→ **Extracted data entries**
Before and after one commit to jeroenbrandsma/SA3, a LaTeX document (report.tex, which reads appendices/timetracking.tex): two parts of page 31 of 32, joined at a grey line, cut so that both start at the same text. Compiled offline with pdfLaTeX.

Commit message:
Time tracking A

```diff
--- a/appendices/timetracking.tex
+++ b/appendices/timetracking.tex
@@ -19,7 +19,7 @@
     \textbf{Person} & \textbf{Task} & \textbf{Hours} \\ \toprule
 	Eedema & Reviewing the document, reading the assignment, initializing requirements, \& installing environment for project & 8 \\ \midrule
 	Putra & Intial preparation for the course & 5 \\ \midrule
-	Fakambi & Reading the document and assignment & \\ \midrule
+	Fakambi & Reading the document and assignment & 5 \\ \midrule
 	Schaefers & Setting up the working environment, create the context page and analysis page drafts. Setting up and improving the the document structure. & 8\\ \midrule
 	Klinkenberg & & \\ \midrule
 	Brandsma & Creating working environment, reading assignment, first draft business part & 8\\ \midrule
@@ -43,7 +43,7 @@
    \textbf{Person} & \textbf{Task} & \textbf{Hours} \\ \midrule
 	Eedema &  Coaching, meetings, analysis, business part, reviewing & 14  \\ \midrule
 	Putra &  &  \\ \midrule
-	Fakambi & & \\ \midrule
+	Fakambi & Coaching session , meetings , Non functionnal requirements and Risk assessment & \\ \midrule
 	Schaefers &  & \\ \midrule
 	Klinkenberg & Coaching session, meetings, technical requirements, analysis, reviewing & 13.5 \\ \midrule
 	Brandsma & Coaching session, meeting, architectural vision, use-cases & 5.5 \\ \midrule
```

→ **TASK PROMPT**
For each entry above, write out an exact copy.

→ **RESULT**
Before and after one commit to jeroenbrandsma/SA3, a LaTeX document (report.tex, which reads appendices/timetracking.tex): two parts of page 31 of 32, joined at a grey line, cut so that both start at the same text. Compiled offline with pdfLaTeX.

Commit message:
Time tracking A

```diff
--- a/appendices/timetracking.tex
+++ b/appendices/timetracking.tex
@@ -19,7 +19,7 @@
     \textbf{Person} & \textbf{Task} & \textbf{Hours} \\ \toprule
 	Eedema & Reviewing the document, reading the assignment, initializing requirements, \& installing environment for project & 8 \\ \midrule
 	Putra & Intial preparation for the course & 5 \\ \midrule
-	Fakambi & Reading the document and assignment & \\ \midrule
+	Fakambi & Reading the document and assignment & 5 \\ \midrule
 	Schaefers & Setting up the working environment, create the context page and analysis page drafts. Setting up and improving the the document structure. & 8\\ \midrule
 	Klinkenberg & & \\ \midrule
 	Brandsma & Creating working environment, reading assignment, first draft business part & 8\\ \midrule
@@ -43,7 +43,7 @@
    \textbf{Person} & \textbf{Task} & \textbf{Hours} \\ \midrule
 	Eedema &  Coaching, meetings, analysis, business part, reviewing & 14  \\ \midrule
 	Putra &  &  \\ \midrule
-	Fakambi & & \\ \midrule
+	Fakambi & Coaching session , meetings , Non functionnal requirements and Risk assessment & \\ \midrule
 	Schaefers &  & \\ \midrule
 	Klinkenberg & Coaching session, meetings, technical requirements, analysis, reviewing & 13.5 \\ \midrule
 	Brandsma & Coaching session, meeting, architectural vision, use-cases & 5.5 \\ \midrule
```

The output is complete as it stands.